“At the end of the Stan match, in the fifth set, I was struggling to push up on my serve and move to my forehand,” Murray recalled. “I never felt the same after that match.”
Murray is realistic about his expectations this year but said it would be “brilliant” to play Wawrinka, whose recovery from a serious knee injury paralleled the Scot’s struggles with his hip. “It would probably have been nicer to play someone different at the beginning and potentially build your way into the tournament, but if you win against Stan in the first round it can open things up,” Murray said.
The men’s singles is widely seen as a three-horse race between Rafael Nadal, who will be aiming to win the title for a record-extending 13th time, Novak Djokovic, the world No 1, and Dominic Thiem, the new US Open champion and runner-up to Nadal for the last two years. The next favourite according to the bookmakers is Stefanos Tsitsipas, whose odds are as long as 33-1.
This will be the first year when Nadal has gone to Paris without a clay-court title under his belt. The Spaniard has played only one tournament since February: He chose to miss the US Open and then lost to Diego Schwartzman in the quarter-finals in Rome last week.
Djokovic, meanwhile, won the title in Rome, meaning that his default from the US Open after unintentionally hitting a line judge with a ball remains his only defeat in 2020. Thiem has not played anywhere since his triumph at Flushing Meadows but usually needs little time to adjust to clay.
Of the other Britons, Dan Evans faces a tricky opener against Nishikori, Cameron Norrie takes on Colombia’s Daniel Elahi Galan, the world No 152, and Liam Broady’s reward for battling through qualifying is an encounter with the experienced Czech, Jiri Vesely. Kyle Edmund is injured.
After many of the leading women skipped the US Open, some are back in Paris, though three of the world’s top seven will be absent. Naomi Osaka, the champion at Flushing Meadows, has a hamstring injury, Bianca Andreescu has not played for nearly a year because of a knee problem and Ashleigh Barty, the 2019 champion, having already missed New York, decided she would not travel to Europe because of the health risks and because she had not been able to train properly with her coach during the lockdown.
Serena Williams will be attempting once again to match Margaret Court’s all-time record of 24 Grand Slam singles titles. However, the former world No1 has now failed to lift the trophy at her last nine Grand Slam tournaments. That is the longest she has ever gone without claiming one of the sport’s four biggest prizes.
Victoria Azarenka has been in outstanding form since the resumption and reached her first Grand Slam final for seven years in New York, but clay is a big challenge for the 31-year-old Belarusian, who has won only one match at Roland Garros since 2015.
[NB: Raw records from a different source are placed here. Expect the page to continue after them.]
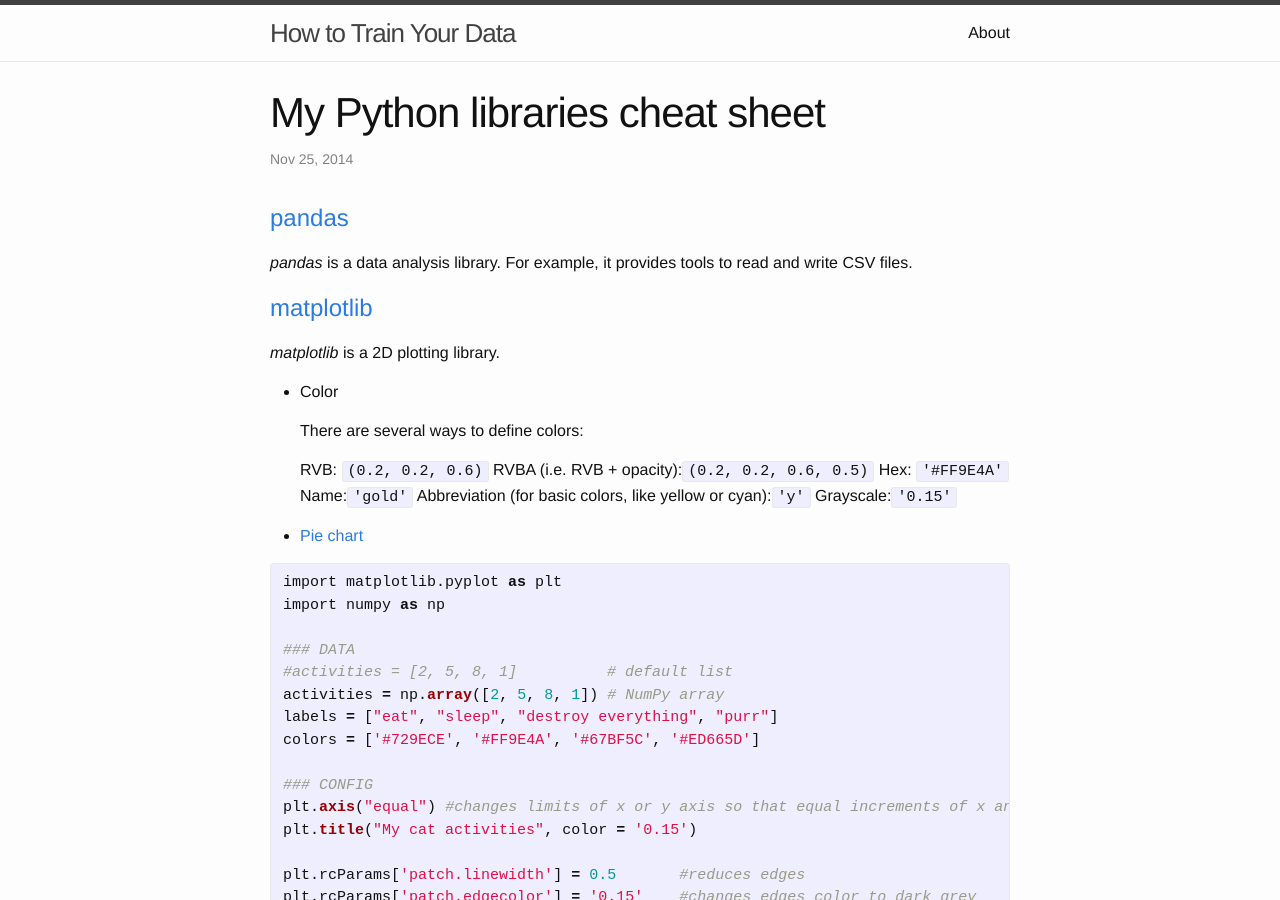
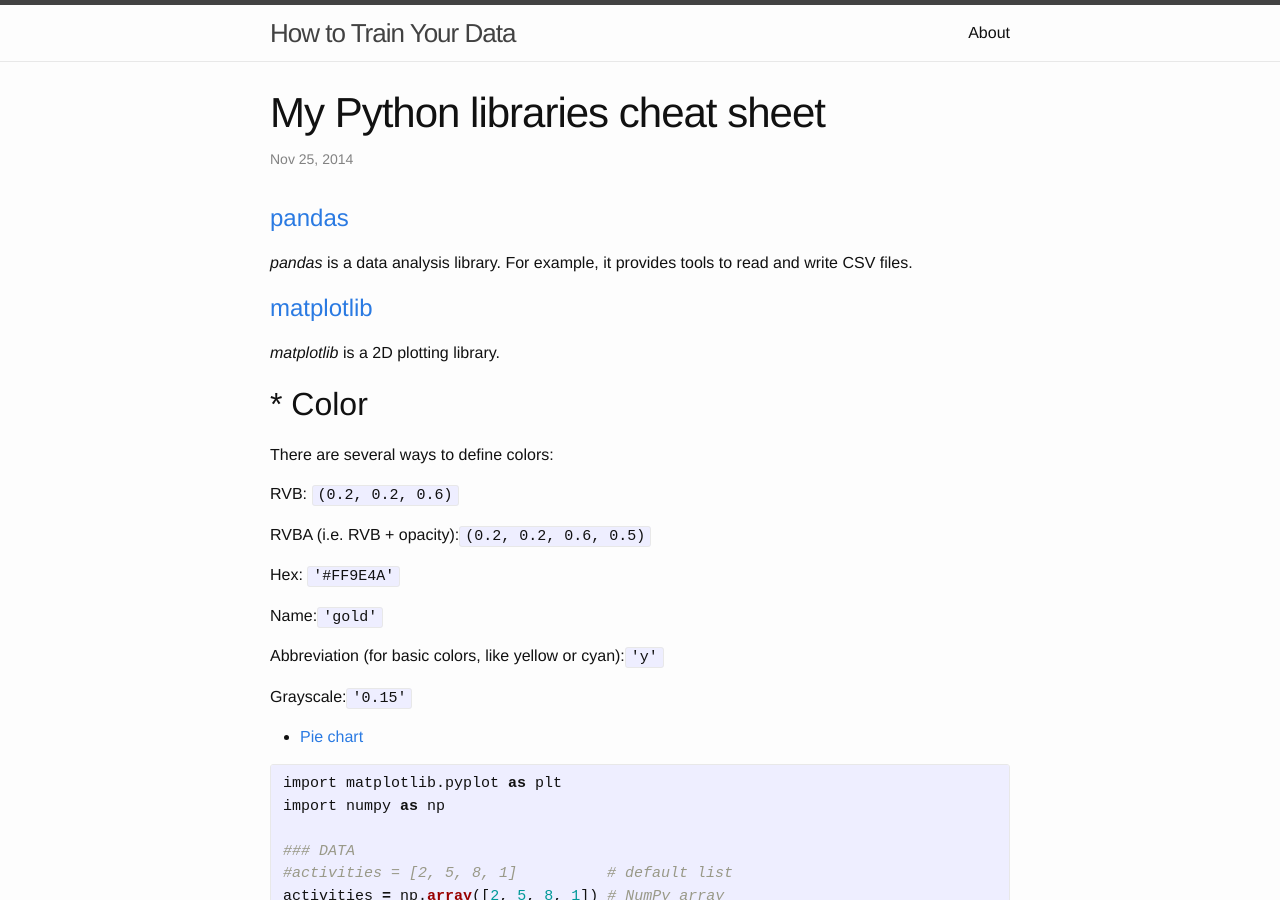
Before and after one commit to seiteta/seiteta.github.io_old, a Jekyll site: the page built from _posts/2014-11-25-python-libraries.md, in a window 1280 px wide and 900 px high. Built offline with Jekyll 4.4.1, drawn with Linux system fonts in a browser that asks for light colours.

Commit message:
Update 2014-11-25-python-libraries.md

```diff
--- a/_posts/2014-11-25-python-libraries.md
+++ b/_posts/2014-11-25-python-libraries.md
@@ -11,15 +11,20 @@ tags: Python library cheat-sheet
 # [matplotlib](http://matplotlib.org)
 *matplotlib* is a 2D plotting library.
 
-* Color
+## * Color
 
   There are several ways to define colors:
 
   RVB: `(0.2, 0.2, 0.6)`
+
   RVBA (i.e. RVB + opacity):`(0.2, 0.2, 0.6, 0.5)`
+
   Hex: `'#FF9E4A'`
+
   Name:`'gold'`
+
   Abbreviation (for basic colors, like yellow or cyan):`'y'`
+
   Grayscale:`'0.15'`
 
 
```
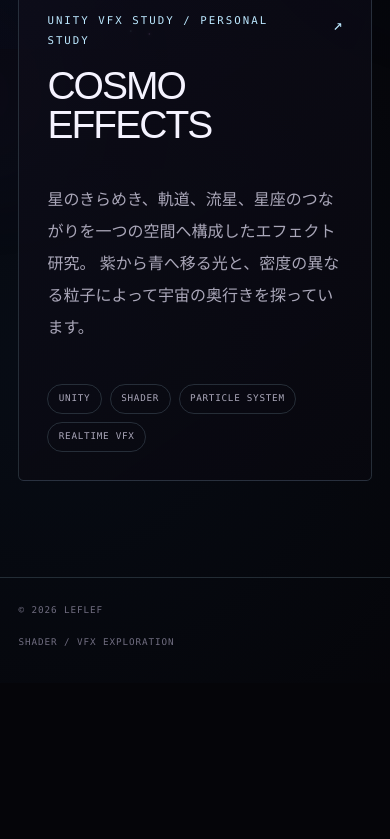
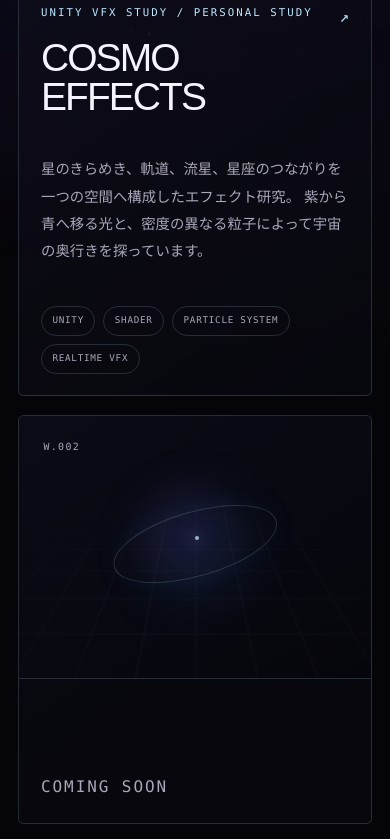
Before and after one commit to leftorenia/Lef-Lef-Portfolio-Site, a website: page works.html in a window 390 px wide. Shown: the part 795-1634 px from the top of the page. Before the commit the page ends 1478 px from the top, so only its background shows below. Drawn offline with Linux system fonts and the light colour scheme; animation ran at ten frames a second.

Commit message:
feat: expand works into responsive showcase grid

```diff
--- a/assets/css/style.css
+++ b/assets/css/style.css
@@ -589,13 +589,16 @@ a {
 
 .works-grid {
   display: grid;
-  grid-template-columns: minmax(0, 1fr);
-  gap: 2rem;
+  grid-template-columns: repeat(3, minmax(0, 1fr));
+  align-items: stretch;
+  gap: clamp(1.15rem, 2vw, 2rem);
 }
 
 .work-card {
   display: grid;
-  grid-template-columns: minmax(0, 1.25fr) minmax(19rem, 0.75fr);
+  grid-template-rows: auto 1fr;
+  min-width: 0;
+  height: 100%;
   overflow: hidden;
   border: 1px solid var(--color-line);
   border-radius: 0.35rem;
@@ -621,9 +624,10 @@ a {
 
 .work-visual {
   position: relative;
-  min-height: clamp(22rem, 48vw, 39rem);
+  min-height: 0;
+  aspect-ratio: 4 / 3;
   overflow: hidden;
-  border-right: 1px solid var(--color-line);
+  border-bottom: 1px solid var(--color-line);
   background:
     radial-gradient(circle at 43% 52%, rgba(218, 211, 255, 0.15), transparent 7%),
     radial-gradient(circle at 47% 51%, rgba(146, 92, 255, 0.17), transparent 22%),
@@ -691,22 +695,30 @@ a {
   display: flex;
   flex-direction: column;
   justify-content: space-between;
-  gap: 4rem;
-  padding: clamp(1.75rem, 4vw, 4rem);
+  gap: 1.8rem;
+  min-width: 0;
+  min-height: 19rem;
+  padding: clamp(1.35rem, 2.4vw, 2.35rem);
 }
 
 .work-heading {
   display: flex;
   justify-content: space-between;
   gap: 1.5rem;
+  min-width: 0;
+}
+
+.work-heading > * {
+  min-width: 0;
 }
 
 .work-heading h2 {
   margin: 0;
-  font-size: clamp(2rem, 4vw, 4rem);
+  font-size: clamp(1.7rem, 2.7vw, 2.9rem);
   font-weight: 300;
   letter-spacing: -0.05em;
   line-height: 1;
+  overflow-wrap: anywhere;
 }
 
 .work-arrow {
@@ -726,7 +738,8 @@ a {
 .work-description {
   margin: 0;
   color: var(--color-muted);
-  line-height: 2;
+  font-size: 0.9rem;
+  line-height: 1.9;
 }
 
 .work-tags {
@@ -745,6 +758,100 @@ a {
   color: var(--color-muted);
   font-size: 0.58rem;
   letter-spacing: 0.08em;
+  overflow-wrap: anywhere;
+}
+
+.coming-soon-card {
+  cursor: default;
+  background: linear-gradient(145deg, rgba(14, 13, 25, 0.58), rgba(7, 7, 13, 0.78));
+}
+
+.coming-soon-visual {
+  position: relative;
+  min-width: 0;
+  aspect-ratio: 4 / 3;
+  overflow: hidden;
+  isolation: isolate;
+  border-bottom: 1px solid var(--color-line);
+  background:
+    radial-gradient(circle at 48% 46%, rgba(146, 92, 255, 0.09), transparent 28%),
+    linear-gradient(145deg, rgba(12, 12, 24, 0.8), rgba(5, 6, 12, 0.92));
+}
+
+.coming-soon-visual::before {
+  position: absolute;
+  inset: -20%;
+  background-image:
+    linear-gradient(rgba(188, 232, 255, 0.045) 1px, transparent 1px),
+    linear-gradient(90deg, rgba(188, 232, 255, 0.045) 1px, transparent 1px);
+  background-size: 2.2rem 2.2rem;
+  content: "";
+  mask-image: radial-gradient(circle, #000 18%, transparent 66%);
+  opacity: 0.68;
+  transform: perspective(18rem) rotateX(58deg) translateY(13%);
+}
+
+.coming-soon-visual::after {
+  position: absolute;
+  z-index: -1;
+  top: 50%;
+  left: 50%;
+  width: 54%;
+  aspect-ratio: 1;
+  border-radius: 50%;
+  background: radial-gradient(circle, rgba(67, 141, 255, 0.1), transparent 68%);
+  content: "";
+  filter: blur(0.8rem);
+  transform: translate(-50%, -50%);
+}
+
+.coming-soon-orbit {
+  position: absolute;
+  top: 49%;
+  left: 50%;
+  width: 48%;
+  aspect-ratio: 2.6;
+  border: 1px solid rgba(188, 232, 255, 0.17);
+  border-radius: 50%;
+  box-shadow: 0 0 1.8rem rgba(67, 141, 255, 0.05);
+  transform: translate(-50%, -50%) rotate(-16deg);
+}
+
+.coming-soon-star {
+  position: absolute;
+  top: 46%;
+  left: 50%;
+  width: 0.24rem;
+  aspect-ratio: 1;
+  border-radius: 50%;
+  background: rgba(188, 232, 255, 0.75);
+  box-shadow: 0 0 0.8rem rgba(188, 232, 255, 0.65), 0 0 2.4rem rgba(146, 92, 255, 0.5);
+}
+
+.coming-soon-card:nth-child(3n) .coming-soon-orbit {
+  border-color: rgba(146, 92, 255, 0.2);
+  transform: translate(-50%, -50%) rotate(21deg);
+}
+
+.coming-soon-card:nth-child(3n + 1) .coming-soon-star {
+  top: 55%;
+  left: 43%;
+  background: rgba(236, 168, 255, 0.72);
+}
+
+.coming-soon-content {
+  min-height: 12rem;
+  justify-content: flex-end;
+}
+
+.coming-soon-content h2 {
+  margin: 0;
+  color: var(--color-muted);
+  font-family: var(--font-mono);
+  font-size: clamp(1rem, 1.5vw, 1.3rem);
+  font-weight: 400;
+  letter-spacing: 0.12em;
+  overflow-wrap: anywhere;
 }
 
 .work-detail-page {
@@ -1002,8 +1109,8 @@ a {
     align-items: start;
   }
 
-  .work-card {
-    grid-template-columns: 1fr;
+  .works-grid {
+    grid-template-columns: repeat(2, minmax(0, 1fr));
   }
 
   .work-detail-header,
@@ -1011,14 +1118,9 @@ a {
     grid-template-columns: 1fr;
   }
 
-  .work-visual {
-    min-height: min(62vw, 35rem);
-    border-right: 0;
-    border-bottom: 1px solid var(--color-line);
-  }
 }
 
-@media (max-width: 720px) {
+@media (max-width: 719px) {
   :root {
     --header-height: 7.8rem;
     --page-inline: 1.15rem;
@@ -1109,12 +1211,17 @@ a {
     font-size: clamp(3.7rem, 20vw, 6rem);
   }
 
-  .work-visual {
-    min-height: 68vw;
+  .works-grid {
+    grid-template-columns: 1fr;
   }
 
   .work-content {
+    min-height: 0;
     gap: 2.5rem;
+  }
+
+  .coming-soon-content {
+    min-height: 9rem;
   }
 
   .work-detail-themes,
--- a/works.html
+++ b/works.html
@@ -62,6 +62,72 @@
           </ul>
         </div>
       </a>
+
+      <article class="work-card coming-soon-card" data-work-status="coming-soon">
+        <div class="coming-soon-visual" aria-hidden="true">
+          <span class="coming-soon-orbit"></span>
+          <span class="coming-soon-star"></span>
+          <span class="work-number">W.002</span>
+        </div>
+        <div class="work-content coming-soon-content">
+          <h2>COMING SOON</h2>
+        </div>
+      </article>
+
+      <article class="work-card coming-soon-card" data-work-status="coming-soon">
+        <div class="coming-soon-visual" aria-hidden="true">
+          <span class="coming-soon-orbit"></span>
+          <span class="coming-soon-star"></span>
+          <span class="work-number">W.003</span>
+        </div>
+        <div class="work-content coming-soon-content">
+          <h2>COMING SOON</h2>
+        </div>
+      </article>
+
+      <article class="work-card coming-soon-card" data-work-status="coming-soon">
+        <div class="coming-soon-visual" aria-hidden="true">
+          <span class="coming-soon-orbit"></span>
+          <span class="coming-soon-star"></span>
+          <span class="work-number">W.004</span>
+        </div>
+        <div class="work-content coming-soon-content">
+          <h2>COMING SOON</h2>
+        </div>
+      </article>
+
+      <article class="work-card coming-soon-card" data-work-status="coming-soon">
+        <div class="coming-soon-visual" aria-hidden="true">
+          <span class="coming-soon-orbit"></span>
+          <span class="coming-soon-star"></span>
+          <span class="work-number">W.005</span>
+        </div>
+        <div class="work-content coming-soon-content">
+          <h2>COMING SOON</h2>
+        </div>
+      </article>
+
+      <article class="work-card coming-soon-card" data-work-status="coming-soon">
+        <div class="coming-soon-visual" aria-hidden="true">
+          <span class="coming-soon-orbit"></span>
+          <span class="coming-soon-star"></span>
+          <span class="work-number">W.006</span>
+        </div>
+        <div class="work-content coming-soon-content">
+          <h2>COMING SOON</h2>
+        </div>
+      </article>
+
+      <article class="work-card coming-soon-card" data-work-status="coming-soon">
+        <div class="coming-soon-visual" aria-hidden="true">
+          <span class="coming-soon-orbit"></span>
+          <span class="coming-soon-star"></span>
+          <span class="work-number">W.007</span>
+        </div>
+        <div class="work-content coming-soon-content">
+          <h2>COMING SOON</h2>
+        </div>
+      </article>
     </section>
   </main>
 
```
Also changed, not shown: tests/site-structure.test.mjs (+21 -0 lines), tests/style-contract.test.mjs (+19 -1 lines).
While Garbine Muguruza, the champion in 2016, performed well in Rome last week, the player who beat her and went on to win the title will be the clear favourite to lift the Suzanne Lenglen Trophy for a second time. Halep, who has also been runner-up twice, has been unbeaten since the restart, having also won the title in Prague.
British hopes in the women’s draw lie with Johanna Konta, who was given a short straw when she was paired with Cori Gauff in the opening round, and Heather Watson, who takes on Fiona Ferro, a 23-year-old Frenchwoman ranked No 49 in the world who is currently enjoying the best year of her career and won her second title last month in clay in Palermo.
For most players it promises to be a stop-start event. “Today, for example, we went out and practised for 10 minutes and even though it hadn’t even started raining they came and put the covers on the court,” Murray said. “A few minutes later it started raining, so we went back inside. We came back 30 or 40 minutes later, but just as they were about to take the covers off, it started raining again. You kind of get the feeling that’s going to happen a lot.”